Batik (pronunciation: ['ba.te?], but often, in English, is ['bæ.t?k] or [b?'ti?k]) is a wax-resist dyeing technique used on textile. Batik is considered as national art in Indonesia. However, similar patterns like Batik is also found in several countries of West Africa, such as Nigeria, Ghana, Cameroon, Uganda and Mali, and in Asia, such as India, Sri Lanka, Bangladesh, Iran, Philippines, Malaysia, Thailand and Burma.
Batik is a fabric dying method using wax to create patterns and designs.This method makes use of a resist technique; applying areas of cloth with wax (a dye-resistant substance) to prevent them from absorbing colors when the cloth is dipped into dye.Not only as a dye-resistant substance, the wax applied is also used to control colors from spreading out from a particular area to create motif when the dye is painted.
Color Batik a method thought to be over a thousand years old, today, batik has taken on a much wider meaning. It can be referred to:
1.cloth block printed with wax or
2.cloth decorated with hand-drawn designs.
3.cloth decorated with traditional batik designs without the use of the resist method.

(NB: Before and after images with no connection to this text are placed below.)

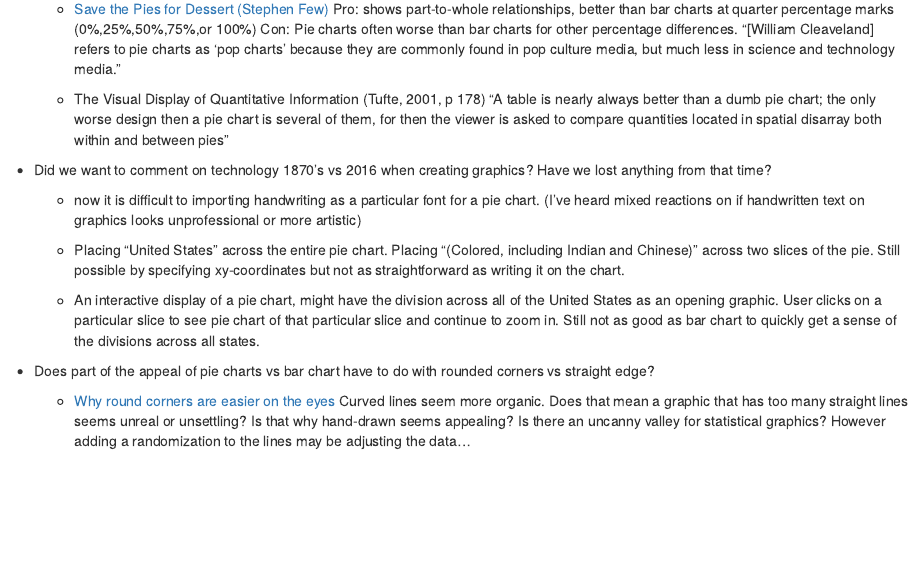
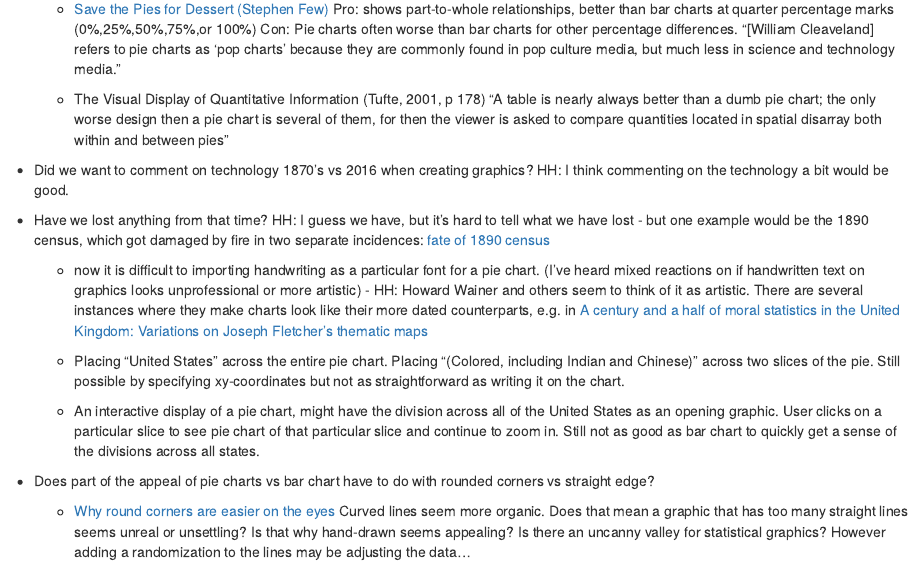
Before and after one commit to heike/discussion-1874, an R Markdown document (chart-blind.Rmd): the page in a window 1100 px wide, from 870 px down. Rendered offline with R 4.5, knitr and Pandoc, with nearby package versions; some code elsewhere in the file could not run offline.

Commit message:
couple of comments, added reference

```diff
--- a/chart-blind.Rmd
+++ b/chart-blind.Rmd
@@ -35,9 +35,11 @@ This is the chart that we are discussing:
 
    - The Visual Display of Quantitative Information (Tufte, 2001, p 178) "A table is nearly always better than a dumb pie chart; the only worse design then a pie chart is several of them, for then the viewer is asked to compare  quantities located in spatial disarray both within and between pies"
 
-- Did we want to comment on technology 1870's vs 2016 when creating graphics? Have we lost anything from that time?
+- Did we want to comment on technology 1870's vs 2016 when creating graphics? HH: I think commenting on the technology a bit would be good.
 
-   - now it is difficult to importing handwriting as a particular font for a pie chart. (I've heard mixed reactions on if handwritten text on graphics looks unprofessional or more artistic)
+- Have we lost anything from that time? HH: I guess we have, but it's hard to tell what we have lost - but one example would be the 1890 census, which got damaged by fire in two separate incidences: [fate of 1890 census](http://www.archives.gov/publications/prologue/1996/spring/1890-census-1.html)
+
+   - now it is difficult to importing handwriting as a particular font for a pie chart. (I've heard mixed reactions on if handwritten text on graphics looks unprofessional or more artistic) - HH: Howard Wainer and others seem to think of it as artistic. There are several instances where they make charts look like their more dated counterparts, e.g. in [A century and a half of moral statistics in the United Kingdom: Variations on Joseph Fletcher's thematic maps](http://onlinelibrary.wiley.com/doi/10.1111/j.1740-9713.2012.00575.x/epdf)
 
    - Placing "United States" across the entire pie chart. Placing "(Colored, including Indian and Chinese)" across two slices of the pie. Still possible by specifying xy-coordinates but not as straightforward as writing it on the chart.
 
```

The use of batik has also extended from clothing to everything from home furnishings and table cloths to handicrafts.
In Malaysia, batik has become a national identity and flourish in the arena of fashion where batik attire is worn for both formal and informal occasions.When Malaysia hosted the Asia Pacific Economic Cooperation forum (APEC) in 1998, leaders showed up to proceedings decked in floral and swirling trade marked batik patterns.